During the second quarter of 2021, job creation was slowly stabilising in the textile industry (-0.2% q-o-q), while employment in the clothing sector continued to be affected by lower levels of production activity in industry during the first part of the year (-1.2%). When compared to its pre-pandemic level in Q4 2019, EU employment in Q2 2021 was still 4.4% down in textiles and 11.8% down in clothing.

However, this fragile recovery is hampered by higher shipping costs and prices’ increase in raw materials and energy. The cost of energy, in particular gas, has increased more than 3 times since the beginning of this year. Since the announcement of the EU’s “Fit for 55” package, we have seen CO2 prices rising above €60. This inevitably has an impact on the industry’s competitiveness, especially in a global context. The future recovery is also threatened by some factors limiting production, such as shortage of labour force and equipment, which are putting additional pressure on T&C industries.

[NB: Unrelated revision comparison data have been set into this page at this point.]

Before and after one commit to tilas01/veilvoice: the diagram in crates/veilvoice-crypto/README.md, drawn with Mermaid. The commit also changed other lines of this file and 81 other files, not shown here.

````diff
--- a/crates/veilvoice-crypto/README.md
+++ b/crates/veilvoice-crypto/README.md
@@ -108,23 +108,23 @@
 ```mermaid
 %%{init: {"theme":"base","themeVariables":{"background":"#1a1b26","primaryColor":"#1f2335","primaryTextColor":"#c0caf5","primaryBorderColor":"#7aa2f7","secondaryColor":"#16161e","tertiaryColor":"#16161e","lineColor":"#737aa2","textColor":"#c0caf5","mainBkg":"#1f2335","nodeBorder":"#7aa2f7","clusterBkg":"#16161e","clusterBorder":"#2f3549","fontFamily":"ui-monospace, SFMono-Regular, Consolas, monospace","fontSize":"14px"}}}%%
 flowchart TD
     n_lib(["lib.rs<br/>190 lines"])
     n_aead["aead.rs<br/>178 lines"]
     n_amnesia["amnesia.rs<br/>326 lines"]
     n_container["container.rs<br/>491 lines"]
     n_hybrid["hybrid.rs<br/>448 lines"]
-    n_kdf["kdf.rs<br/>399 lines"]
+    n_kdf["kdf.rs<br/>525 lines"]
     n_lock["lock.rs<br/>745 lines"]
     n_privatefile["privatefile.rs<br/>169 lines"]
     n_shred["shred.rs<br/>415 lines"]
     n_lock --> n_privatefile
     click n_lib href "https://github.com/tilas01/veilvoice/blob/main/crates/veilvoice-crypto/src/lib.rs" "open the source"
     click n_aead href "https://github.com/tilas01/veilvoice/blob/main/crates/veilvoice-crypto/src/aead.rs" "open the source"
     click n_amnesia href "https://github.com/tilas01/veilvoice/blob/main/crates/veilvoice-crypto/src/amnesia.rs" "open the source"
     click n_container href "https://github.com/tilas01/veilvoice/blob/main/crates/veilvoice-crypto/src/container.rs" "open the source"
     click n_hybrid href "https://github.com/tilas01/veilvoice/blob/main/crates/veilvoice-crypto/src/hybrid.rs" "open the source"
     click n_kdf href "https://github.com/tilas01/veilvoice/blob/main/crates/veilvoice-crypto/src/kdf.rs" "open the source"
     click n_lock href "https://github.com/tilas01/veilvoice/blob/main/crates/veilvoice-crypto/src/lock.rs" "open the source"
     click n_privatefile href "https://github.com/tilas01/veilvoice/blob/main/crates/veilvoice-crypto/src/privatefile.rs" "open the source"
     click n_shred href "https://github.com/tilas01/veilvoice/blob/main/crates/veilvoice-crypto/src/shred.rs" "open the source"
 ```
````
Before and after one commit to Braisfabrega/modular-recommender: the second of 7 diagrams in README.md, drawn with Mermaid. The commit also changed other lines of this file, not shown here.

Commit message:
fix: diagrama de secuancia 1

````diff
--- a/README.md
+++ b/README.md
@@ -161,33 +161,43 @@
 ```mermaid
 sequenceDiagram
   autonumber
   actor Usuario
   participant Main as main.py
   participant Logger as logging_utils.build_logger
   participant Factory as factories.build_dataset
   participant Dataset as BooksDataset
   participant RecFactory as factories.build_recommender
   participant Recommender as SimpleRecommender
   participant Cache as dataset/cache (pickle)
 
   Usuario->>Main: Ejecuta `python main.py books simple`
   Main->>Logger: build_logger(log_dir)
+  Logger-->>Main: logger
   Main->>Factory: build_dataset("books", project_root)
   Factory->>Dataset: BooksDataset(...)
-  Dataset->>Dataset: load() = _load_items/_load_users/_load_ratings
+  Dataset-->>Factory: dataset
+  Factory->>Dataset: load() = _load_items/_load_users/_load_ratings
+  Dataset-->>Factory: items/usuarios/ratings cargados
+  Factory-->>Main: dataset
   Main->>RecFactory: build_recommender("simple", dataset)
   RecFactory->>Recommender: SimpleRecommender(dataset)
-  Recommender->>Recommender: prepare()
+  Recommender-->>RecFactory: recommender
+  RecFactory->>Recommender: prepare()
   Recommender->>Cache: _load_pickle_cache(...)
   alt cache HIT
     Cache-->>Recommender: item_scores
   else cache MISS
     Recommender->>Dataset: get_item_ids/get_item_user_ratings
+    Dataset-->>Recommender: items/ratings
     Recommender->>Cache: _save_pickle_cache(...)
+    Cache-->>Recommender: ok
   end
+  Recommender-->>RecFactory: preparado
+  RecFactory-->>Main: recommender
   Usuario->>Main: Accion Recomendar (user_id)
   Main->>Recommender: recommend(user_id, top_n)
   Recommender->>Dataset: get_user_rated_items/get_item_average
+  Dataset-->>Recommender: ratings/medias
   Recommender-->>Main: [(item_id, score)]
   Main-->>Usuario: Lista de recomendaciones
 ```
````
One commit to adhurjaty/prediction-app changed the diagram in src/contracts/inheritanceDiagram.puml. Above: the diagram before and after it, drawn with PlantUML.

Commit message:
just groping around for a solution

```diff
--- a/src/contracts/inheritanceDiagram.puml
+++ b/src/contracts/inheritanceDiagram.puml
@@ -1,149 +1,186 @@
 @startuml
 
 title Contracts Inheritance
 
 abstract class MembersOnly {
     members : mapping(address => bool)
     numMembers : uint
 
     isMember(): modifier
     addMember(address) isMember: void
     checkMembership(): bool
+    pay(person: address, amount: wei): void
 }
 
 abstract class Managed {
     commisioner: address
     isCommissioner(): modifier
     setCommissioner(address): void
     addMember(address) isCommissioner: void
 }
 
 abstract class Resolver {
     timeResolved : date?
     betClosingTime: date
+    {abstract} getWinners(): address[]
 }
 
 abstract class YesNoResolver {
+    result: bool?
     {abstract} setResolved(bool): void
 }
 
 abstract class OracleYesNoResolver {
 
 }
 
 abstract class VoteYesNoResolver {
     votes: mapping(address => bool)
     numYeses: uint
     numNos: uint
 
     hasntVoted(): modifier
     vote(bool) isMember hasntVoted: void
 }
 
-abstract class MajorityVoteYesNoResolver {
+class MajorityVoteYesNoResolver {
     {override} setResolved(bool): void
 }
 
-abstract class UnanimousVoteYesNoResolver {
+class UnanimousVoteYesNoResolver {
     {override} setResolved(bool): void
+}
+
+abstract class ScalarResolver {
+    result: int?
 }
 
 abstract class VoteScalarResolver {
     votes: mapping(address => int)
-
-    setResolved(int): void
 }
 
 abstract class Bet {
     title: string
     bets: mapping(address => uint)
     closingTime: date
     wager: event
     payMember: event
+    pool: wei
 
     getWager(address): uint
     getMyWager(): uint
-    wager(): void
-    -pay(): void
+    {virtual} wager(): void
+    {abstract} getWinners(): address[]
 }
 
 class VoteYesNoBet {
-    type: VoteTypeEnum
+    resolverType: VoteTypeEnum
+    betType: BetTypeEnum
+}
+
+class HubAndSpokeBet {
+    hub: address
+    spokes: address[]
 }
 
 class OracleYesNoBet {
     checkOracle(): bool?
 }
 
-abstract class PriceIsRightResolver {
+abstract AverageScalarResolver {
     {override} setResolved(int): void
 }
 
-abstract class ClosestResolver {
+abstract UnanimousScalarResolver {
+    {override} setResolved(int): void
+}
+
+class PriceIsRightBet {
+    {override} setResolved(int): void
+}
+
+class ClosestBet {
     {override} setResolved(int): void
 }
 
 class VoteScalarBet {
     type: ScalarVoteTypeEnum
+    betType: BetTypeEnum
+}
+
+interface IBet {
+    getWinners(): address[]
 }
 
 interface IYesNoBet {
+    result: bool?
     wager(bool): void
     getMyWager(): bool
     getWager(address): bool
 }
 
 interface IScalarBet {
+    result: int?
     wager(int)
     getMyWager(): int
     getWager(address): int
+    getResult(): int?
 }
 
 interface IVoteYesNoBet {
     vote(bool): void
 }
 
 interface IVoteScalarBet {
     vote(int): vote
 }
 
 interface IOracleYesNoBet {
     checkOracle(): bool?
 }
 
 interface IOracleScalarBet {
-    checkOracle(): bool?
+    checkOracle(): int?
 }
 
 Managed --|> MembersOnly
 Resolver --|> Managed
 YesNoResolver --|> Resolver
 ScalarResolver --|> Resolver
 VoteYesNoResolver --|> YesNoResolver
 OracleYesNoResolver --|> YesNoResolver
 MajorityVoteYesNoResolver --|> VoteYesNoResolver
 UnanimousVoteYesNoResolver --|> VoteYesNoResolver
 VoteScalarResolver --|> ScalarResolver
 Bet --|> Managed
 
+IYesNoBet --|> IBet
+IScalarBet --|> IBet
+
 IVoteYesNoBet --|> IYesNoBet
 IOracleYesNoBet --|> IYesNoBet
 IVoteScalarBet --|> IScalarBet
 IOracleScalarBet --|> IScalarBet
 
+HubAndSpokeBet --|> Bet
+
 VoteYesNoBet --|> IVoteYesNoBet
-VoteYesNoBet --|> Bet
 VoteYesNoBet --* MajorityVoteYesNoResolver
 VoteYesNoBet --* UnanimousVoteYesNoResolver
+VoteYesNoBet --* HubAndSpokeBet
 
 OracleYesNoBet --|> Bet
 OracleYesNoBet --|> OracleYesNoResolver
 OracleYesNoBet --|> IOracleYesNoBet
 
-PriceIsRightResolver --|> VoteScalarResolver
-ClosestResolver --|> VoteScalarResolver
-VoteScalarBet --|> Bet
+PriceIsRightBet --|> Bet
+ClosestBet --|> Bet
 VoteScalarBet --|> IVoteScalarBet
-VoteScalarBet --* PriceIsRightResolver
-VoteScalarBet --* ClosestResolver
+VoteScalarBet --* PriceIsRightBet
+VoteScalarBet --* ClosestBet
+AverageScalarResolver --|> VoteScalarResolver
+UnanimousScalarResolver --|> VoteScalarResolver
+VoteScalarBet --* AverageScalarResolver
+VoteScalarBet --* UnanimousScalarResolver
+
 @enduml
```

Director General Dirk Vantyghem commented on these latest figures: “Our companies have shown great resilience during the pandemic, and their latest export performance is an encouraging sign of recovery. This recovery may however be disrupted by the current supply chain and energy problems. Once again, recent developments show that this transition towards more sustainable production can only work if organised in a global context, avoiding carbon leakage and with an effective level playing field. This must be considered in the upcoming EU Textiles Strategy.”

More information:
Euratex
Source:

Euratex

INDA: IDEA® Achievement Awards for 2022 (c) INDA
08.07.2021

INDA: IDEA® Achievement Awards for 2022

INDA, the Association of the Nonwoven Fabrics Industry, and Nonwovens Industry Magazine announced the opening of nominations for the prestigious IDEA® Achievement Awards. IDEA® is the preeminent event for the nonwovens and engineered fabrics conference and exposition and will be held at the Miami Beach Convention Center in Miami Beach, Florida USA, March 28-31, 2022.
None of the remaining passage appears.